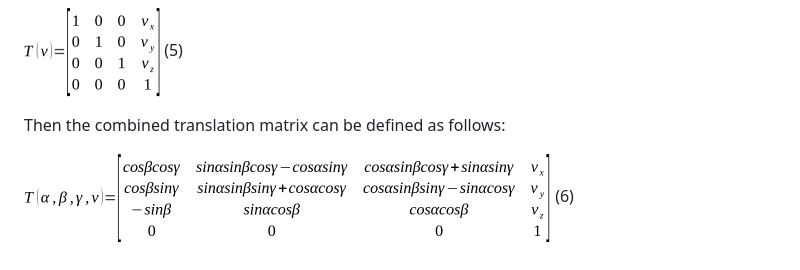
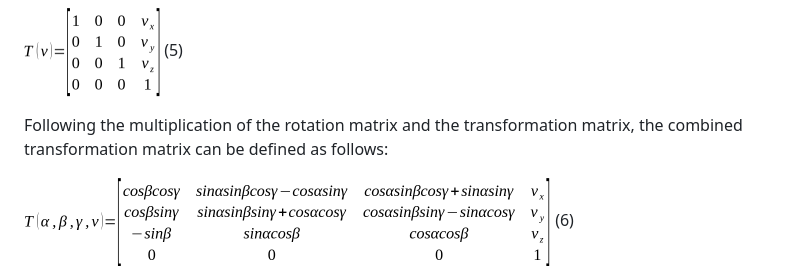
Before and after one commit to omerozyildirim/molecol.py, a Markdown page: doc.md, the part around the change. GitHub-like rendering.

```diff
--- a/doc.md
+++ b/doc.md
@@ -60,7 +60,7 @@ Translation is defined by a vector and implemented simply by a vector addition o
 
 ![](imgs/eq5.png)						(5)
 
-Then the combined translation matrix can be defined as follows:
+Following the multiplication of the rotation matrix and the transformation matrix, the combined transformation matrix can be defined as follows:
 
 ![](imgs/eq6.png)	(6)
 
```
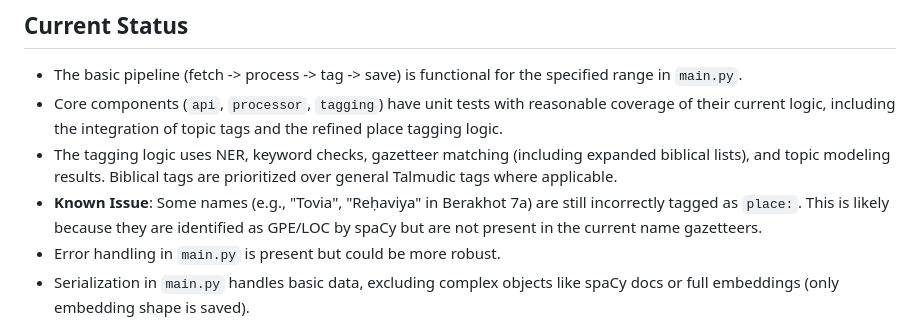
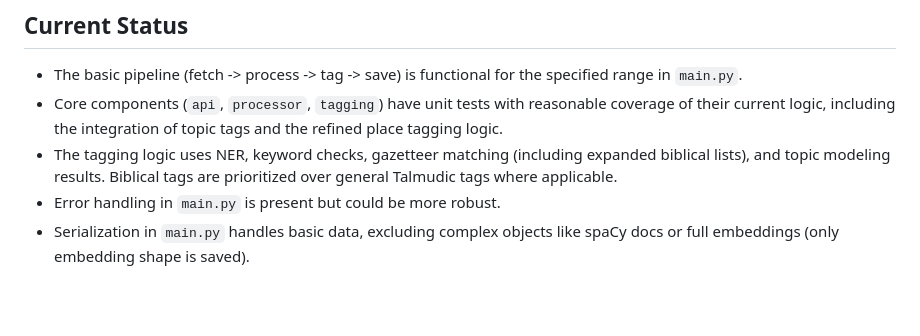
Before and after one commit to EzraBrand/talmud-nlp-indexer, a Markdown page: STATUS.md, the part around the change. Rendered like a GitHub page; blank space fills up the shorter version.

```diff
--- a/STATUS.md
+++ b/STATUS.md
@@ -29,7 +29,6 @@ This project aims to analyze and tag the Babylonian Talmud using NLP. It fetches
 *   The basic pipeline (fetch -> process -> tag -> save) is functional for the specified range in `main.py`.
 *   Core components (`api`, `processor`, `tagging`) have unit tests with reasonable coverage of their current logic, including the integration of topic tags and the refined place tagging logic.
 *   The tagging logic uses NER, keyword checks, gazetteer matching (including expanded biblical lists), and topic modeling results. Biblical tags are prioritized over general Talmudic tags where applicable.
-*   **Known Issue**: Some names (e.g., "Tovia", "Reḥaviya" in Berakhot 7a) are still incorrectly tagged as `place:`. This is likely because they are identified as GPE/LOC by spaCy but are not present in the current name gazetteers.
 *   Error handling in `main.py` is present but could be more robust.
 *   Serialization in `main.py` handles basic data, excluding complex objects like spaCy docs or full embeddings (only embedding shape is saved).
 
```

────────────────

#### Aim of the task
Could you copy the listing exactly, leaving out any pictures?

#### Problem solution
Before and after one commit to omerozyildirim/molecol.py, a Markdown page: doc.md, the part around the change. GitHub-like rendering.

```diff
--- a/doc.md
+++ b/doc.md
@@ -60,7 +60,7 @@ Translation is defined by a vector and implemented simply by a vector addition o
 
 ![](imgs/eq5.png)						(5)
 
-Then the combined translation matrix can be defined as follows:
+Following the multiplication of the rotation matrix and the transformation matrix, the combined transformation matrix can be defined as follows:
 
 ![](imgs/eq6.png)	(6)
 
```
Before and after one commit to EzraBrand/talmud-nlp-indexer, a Markdown page: STATUS.md, the part around the change. Rendered like a GitHub page; blank space fills up the shorter version.

```diff
--- a/STATUS.md
+++ b/STATUS.md
@@ -29,7 +29,6 @@ This project aims to analyze and tag the Babylonian Talmud using NLP. It fetches
 *   The basic pipeline (fetch -> process -> tag -> save) is functional for the specified range in `main.py`.
 *   Core components (`api`, `processor`, `tagging`) have unit tests with reasonable coverage of their current logic, including the integration of topic tags and the refined place tagging logic.
 *   The tagging logic uses NER, keyword checks, gazetteer matching (including expanded biblical lists), and topic modeling results. Biblical tags are prioritized over general Talmudic tags where applicable.
-*   **Known Issue**: Some names (e.g., "Tovia", "Reḥaviya" in Berakhot 7a) are still incorrectly tagged as `place:`. This is likely because they are identified as GPE/LOC by spaCy but are not present in the current name gazetteers.
 *   Error handling in `main.py` is present but could be more robust.
 *   Serialization in `main.py` handles basic data, excluding complex objects like spaCy docs or full embeddings (only embedding shape is saved).
 
```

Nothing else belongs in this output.